Kathi Alizadeh, one of the prosecutors, told the Ferguson grand jury, “Typically the grand jury will hear a whole case in a matter of maybe 15 minutes, but that’s not the case here”.

Hmmm, 15 minutes vs. 3 months. 

(More info on the grand jury can be found here.)

I normally refrain from posting anything political or commenting on current events/issues but...

The whole Casey Anthony thing is really bugging me. Not because I think she is guilty but because people seem so invested in and outraged by the decision for acquittal made by 12 jurors. 

I do not know all the facts (nor am I interested in finding them out), I did not sit in a courtroom and listen to all the evidence and testimony, and I therefore have no basis to pass my own judgement on a woman who is said to have murdered and abused her own child. The U.S. court system stands by the principle of “innocent until proven guilty,” and clearly 12 jurors took the careful consideration to decide there was not proof beyond a reasonable doubt that Casey Anthony is guilty.

Maybe she is guilty, maybe not. It is not a flaw in our court system if the prosecution cannot make a strong enough case and prove guilt of the charges someone is accused. The real flaw is within our media and our coverage of a trial that has no direct effect on the millions of people following it. There are much more pressing issues going on in the world today. Things we can control, things we have a say in, things we can change. I am deeply sorry for Caylee Anthony and her family, but the trial of her mother is simply high profile gossip to anyone not directly involved with the case. 

In the US court systems, mothers are always heavily favored in custody battles. Depending on the situation, that can be a good thing or a bad thing. What it does mean though is that fathers have work EXTRA HARD to keep their images squeaky clean.

A judge, or Branini’s attorney, could pull up all these pics of Louis out partying, hanging out with home girl, etc. etc. in a heartbeat and rule overwhelmingly in B’s favor.

The point isn’t whether there is a baby or a custody battle or any of that. The point is how this looks.

2

It’s not about the money, it’s a matter of principle! — Brown vs. Legal Foundation of Washington (2003)

When it comes to hiring an attorney it is not uncommon for the client to pay a retainer.  When this is done the client pays the money up front, but the attorney doesn’t get the money until his legal services are concluded.  In the meantime the money is deposited in a temporary account.  Since the money can sit in the account for as little as a few days, banks will not pay interest on retainer fees. 

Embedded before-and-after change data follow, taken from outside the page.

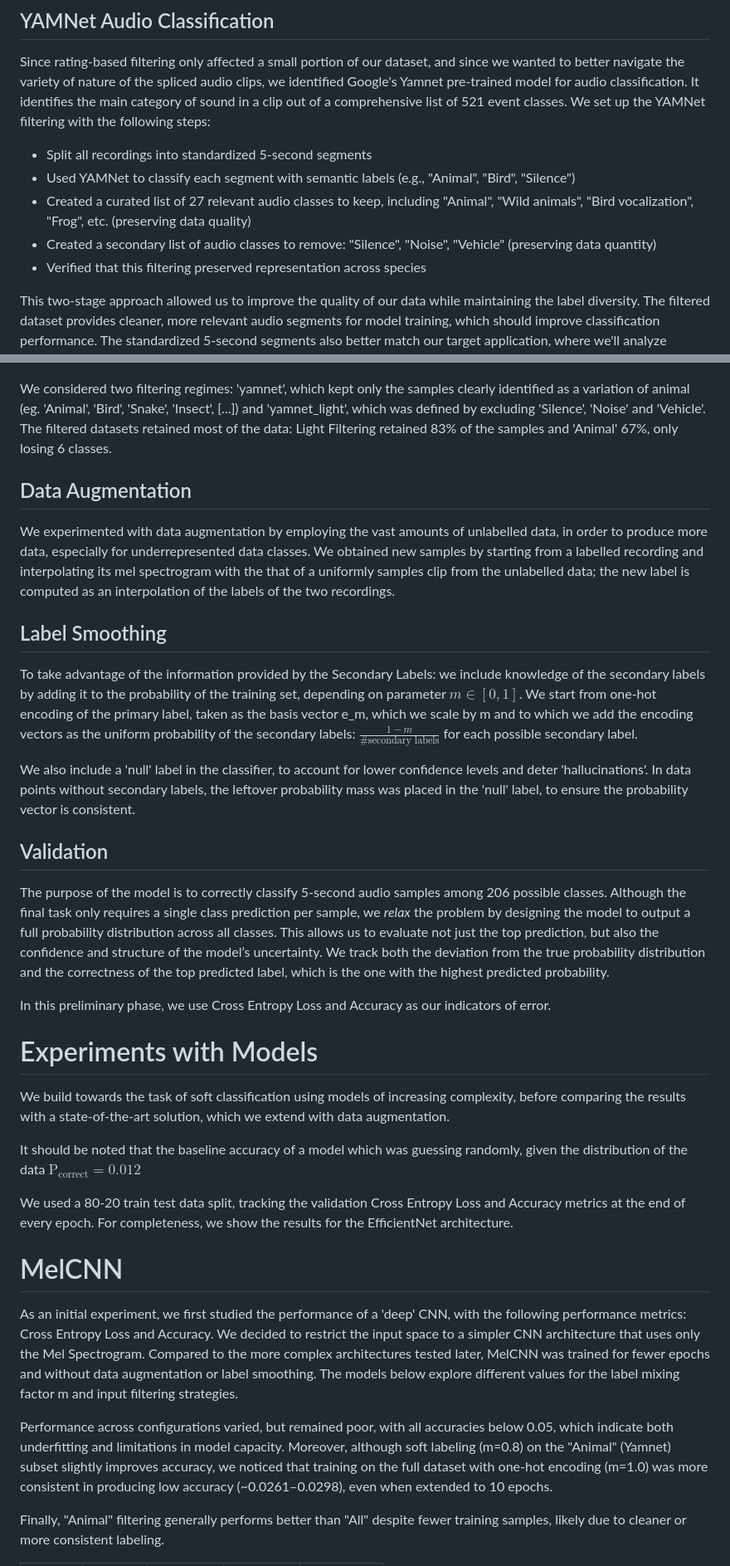
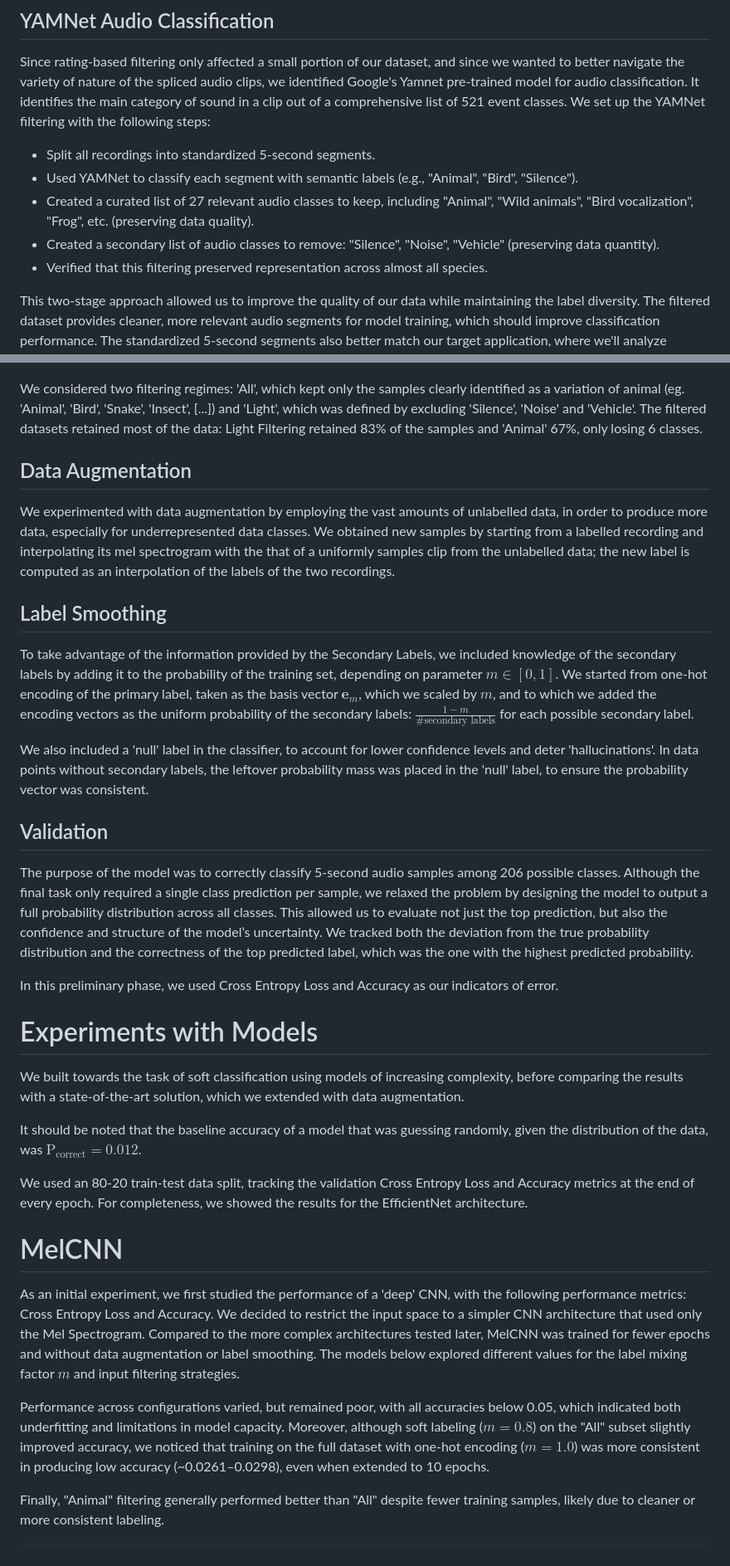
Before and after one commit to quercia-dev/birdclef2025, a Markdown page: README.md, 2 parts joined by grey strips. Shown: that part at 83% size. Drawn GitHub-style.

```diff
--- a/README.md
+++ b/README.md
@@ -197,17 +175,17 @@ This approach ensured we maintained representation across all 206 taxonomy label
 
 Since rating-based filtering only affected a small portion of our dataset, and since we wanted to better navigate the variety of nature of the spliced audio clips, we identified Google's Yamnet pre-trained model for audio classification. It identifies the main category of sound in a clip out of a comprehensive list of 521 event classes. We set up the YAMNet filtering with the following steps:
 
-- Split all recordings into standardized 5-second segments
-- Used YAMNet to classify each segment with semantic labels (e.g., "Animal", "Bird", "Silence")
-- Created a curated list of 27 relevant audio classes to keep, including "Animal", "Wild animals", "Bird vocalization", "Frog", etc. (preserving data quality)
-- Created a secondary list of audio classes to remove: "Silence", "Noise", "Vehicle" (preserving data quantity)
-- Verified that this filtering preserved representation across species
+- Split all recordings into standardized 5-second segments.
+- Used YAMNet to classify each segment with semantic labels (e.g., "Animal", "Bird", "Silence").
+- Created a curated list of 27 relevant audio classes to keep, including "Animal", "Wild animals", "Bird vocalization", "Frog", etc. (preserving data quality).
+- Created a secondary list of audio classes to remove: "Silence", "Noise", "Vehicle" (preserving data quantity).
+- Verified that this filtering preserved representation across almost all species.
 
 This two-stage approach allowed us to improve the quality of our data while maintaining the label diversity. The filtered dataset provides cleaner, more relevant audio segments for model training, which should improve classification performance. The standardized 5-second segments also better match our target application, where we'll analyze soundscapes using similar-length segments.
 
 ![](img/primary_yamnet_filtering.png)
 
-We considered two filtering regimes: 'yamnet', which kept only the samples clearly identified as a variation of animal (eg. 'Animal', 'Bird', 'Snake', 'Insect', [...]) and 'yamnet_light', which was defined by excluding 'Silence', 'Noise' and 'Vehicle'. The filtered datasets retained most of the data: Light Filtering retained 83% of the samples and 'Animal' 67%, only losing 6 classes.
+We considered two filtering regimes: 'All', which kept only the samples clearly identified as a variation of animal (eg. 'Animal', 'Bird', 'Snake', 'Insect', [...]) and 'Light', which was defined by excluding 'Silence', 'Noise' and 'Vehicle'. The filtered datasets retained most of the data: Light Filtering retained 83% of the samples and 'Animal' 67%, only losing 6 classes.
 
 ## Data Augmentation
 
@@ -215,29 +193,29 @@ We experimented with data augmentation by employing the vast amounts of unlabell
 
 ## Label Smoothing
 
-To take advantage of the information provided by the Secondary Labels: we include knowledge of the secondary labels by adding it to the probability of the training set, depending on parameter $m \in [0,1]$. We start from one-hot encoding of the primary label, taken as the basis vector e_m, which we scale by m and to which we add the encoding vectors as the uniform probability of the secondary labels: $\frac{1-m}{\#\text{secondary labels}}$ for each possible secondary label.
+To take advantage of the information provided by the Secondary Labels, we included knowledge of the secondary labels by adding it to the probability of the training set, depending on parameter $m \in [0,1]$. We started from one-hot encoding of the primary label, taken as the basis vector $\mathbf{e}_m$, which we scaled by $m$, and to which we added the encoding vectors as the uniform probability of the secondary labels: $\frac{1-m}{\#\text{secondary labels}}$ for each possible secondary label.
 
-We also include a 'null' label in the classifier, to account for lower confidence levels and deter 'hallucinations'. In data points without secondary labels, the leftover probability mass was placed in the 'null' label, to ensure the probability vector is consistent.
+We also included a 'null' label in the classifier, to account for lower confidence levels and deter 'hallucinations'. In data points without secondary labels, the leftover probability mass was placed in the 'null' label, to ensure the probability vector was consistent.
 
 ## Validation
 
-The purpose of the model is to correctly classify 5-second audio samples among 206 possible classes. Although the final task only requires a single class prediction per sample, we _relax_ the problem by designing the model to output a full probability distribution across all classes. This allows us to evaluate not just the top prediction, but also the confidence and structure of the model’s uncertainty. We track both the deviation from the true probability distribution and the correctness of the top predicted label, which is the one with the highest predicted probability.
+The purpose of the model was to correctly classify 5-second audio samples among 206 possible classes. Although the final task only required a single class prediction per sample, we relaxed the problem by designing the model to output a full probability distribution across all classes. This allowed us to evaluate not just the top prediction, but also the confidence and structure of the model’s uncertainty. We tracked both the deviation from the true probability distribution and the correctness of the top predicted label, which was the one with the highest predicted probability.
 
-In this preliminary phase, we use Cross Entropy Loss and Accuracy as our indicators of error.
+In this preliminary phase, we used Cross Entropy Loss and Accuracy as our indicators of error.
 
 # Experiments with Models
 
-We build towards the task of soft classification using models of increasing complexity, before comparing the results with a state-of-the-art solution, which we extend with data augmentation.
+We built towards the task of soft classification using models of increasing complexity, before comparing the results with a state-of-the-art solution, which we extended with data augmentation.
 
-It should be noted that the baseline accuracy of a model which was guessing randomly, given the distribution of the data $\text{P}_\text{correct} = 0.012$
+It should be noted that the baseline accuracy of a model that was guessing randomly, given the distribution of the data, was $\text{P}_\text{correct} = 0.012$.
 
-We used a 80-20 train test data split, tracking the validation Cross Entropy Loss and Accuracy metrics at the end of every epoch. For completeness, we show the results for the EfficientNet architecture.
+We used an 80-20 train-test data split, tracking the validation Cross Entropy Loss and Accuracy metrics at the end of every epoch. For completeness, we showed the results for the EfficientNet architecture.
 
 # MelCNN
 
-As an initial experiment, we first studied the performance of a 'deep' CNN, with the following performance metrics: Cross Entropy Loss and Accuracy.  We decided to restrict the input space to a simpler CNN architecture that uses only the Mel Spectrogram. Compared to the more complex architectures tested later, MelCNN was trained for fewer epochs and without data augmentation or label smoothing. The models below explore different values for the label mixing factor m and input filtering strategies.
+As an initial experiment, we first studied the performance of a 'deep' CNN, with the following performance metrics: Cross Entropy Loss and Accuracy. We decided to restrict the input space to a simpler CNN architecture that used only the Mel Spectrogram. Compared to the more complex architectures tested later, MelCNN was trained for fewer epochs and without data augmentation or label smoothing. The models below explored different values for the label mixing factor $m$ and input filtering strategies.
 
-Performance across configurations varied, but remained poor, with all accuracies below 0.05, which indicate both underfitting and limitations in model capacity. Moreover, although soft labeling (m=0.8) on the "Animal" (Yamnet) subset slightly improves accuracy, we noticed that training on the full dataset with one-hot encoding (m=1.0) was more consistent in producing low accuracy (~0.0261–0.0298), even when extended to 10 epochs.
+Performance across configurations varied, but remained poor, with all accuracies below 0.05, which indicated both underfitting and limitations in model capacity. Moreover, although soft labeling ($m=0.8$) on the "All" subset slightly improved accuracy, we noticed that training on the full dataset with one-hot encoding ($m=1.0$) was more consistent in producing low accuracy (\~0.0261–0.0298), even when extended to 10 epochs.
 
-Finally, "Animal" filtering generally performs better than "All" despite fewer training samples, likely due to cleaner or more consistent labeling.
+Finally, "Animal" filtering generally performed better than "All" despite fewer training samples, likely due to cleaner or more consistent labeling.
 
```
Also changed, not shown: other parts of README.md (+109 -107 lines), img/confusion_matrix_efficientb_train.png (added), img/semisuper_learning_val_acc.png (added).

In the 1980’s and 90’s state bar associations began to institute IOLTA accounts (interest on lawyer trust accounts).  Instead of various attorneys depositing their retainers fees in individual accounts, they could collectively deposit their retainers in an IOLTA account owned by the state bar association.  Since money was constantly withdrawn and deposited, this allowed for the account to have a regular balance with which the bank could pay interest on.  Money raised from the interest was used to provide free legal services to the poor.

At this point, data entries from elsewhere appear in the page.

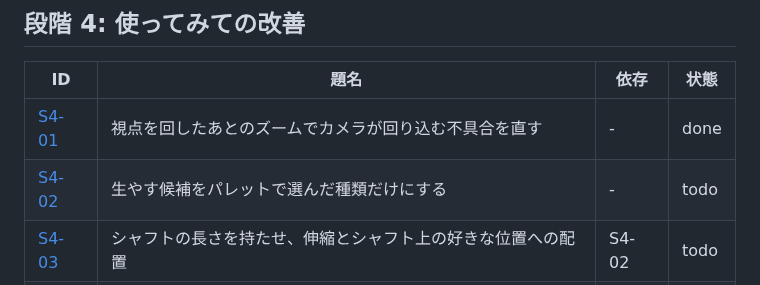
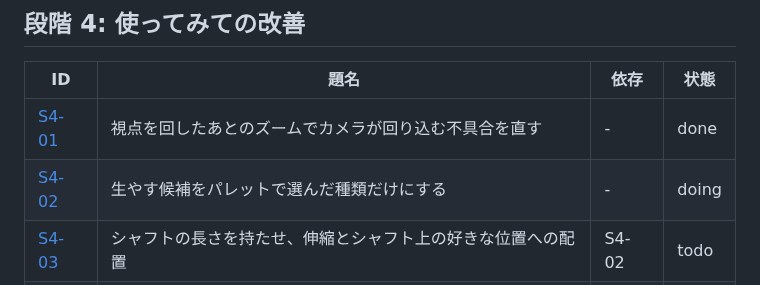
Before and after one commit to tforce7171/gear-simulator, a Markdown page: docs/tasks/README.md, the part around the change. GitHub-like rendering.

Commit message:
docs(S4-02): 着手する
Co-Authored-By: Claude Opus 5.5 <noreply@anthropic.com>

```diff
--- a/docs/tasks/README.md
+++ b/docs/tasks/README.md
@@ -79,7 +79,7 @@
 | ID | 題名 | 依存 | 状態 |
 |---|---|---|---|
 | [S4-01](stage4/01-camera-zoom-spin.md) | 視点を回したあとのズームでカメラが回り込む不具合を直す | - | done |
-| [S4-02](stage4/02-candidates-by-palette-kind.md) | 生やす候補をパレットで選んだ種類だけにする | - | todo |
+| [S4-02](stage4/02-candidates-by-palette-kind.md) | 生やす候補をパレットで選んだ種類だけにする | - | doing |
 | [S4-03](stage4/03-shaft-length-and-free-placement.md) | シャフトの長さを持たせ、伸縮とシャフト上の好きな位置への配置 | S4-02 | todo |
 | [S4-04](stage4/04-root-shaft-without-gear.md) | 起点のシャフトを歯車なしで置く | S4-03 | todo |
 | [S4-05](stage4/05-gear-width.md) | 歯車の厚さを変えられるようにする | S4-03 | todo |
```
Also changed, not shown: 1 other file.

A Washington attorney named Allen D. Brown believed that it was unconstitutional for the state to take that money, but that the interest raised was his, and that taking the money was an infringement of his 5th Amendment Rights.  In 2003 he brought a lawsuit against the Legal Foundation of Washington to the Supreme Court of the United States over interest accrued on his retainer fees.  Keep in mind that to get to the Supreme Court, he had to take his suit through the Washington State courts, appeals court, Washington State Supreme Court, Federal District Court, and Federal Appeals Court.  So how much money was at stake that Brown was willing to navigate the entire US court system?  Drum roll please — $4.96.  Not even enough to buy a five dollar foot long.

SCOTUS ruled against Brown in a 5 to 4 decision.  The majority opinion was that the state didn’t take anything from him since he could not have earned the interest on the private market.  Without intervention of IOLTA, the interest would have never been raised in the first place. It wouldn’t even have existed.  Bummer for Brown.

On a related note Judge Judy once threw out a case with damages amounting to $25, citing that it was a waste of her time.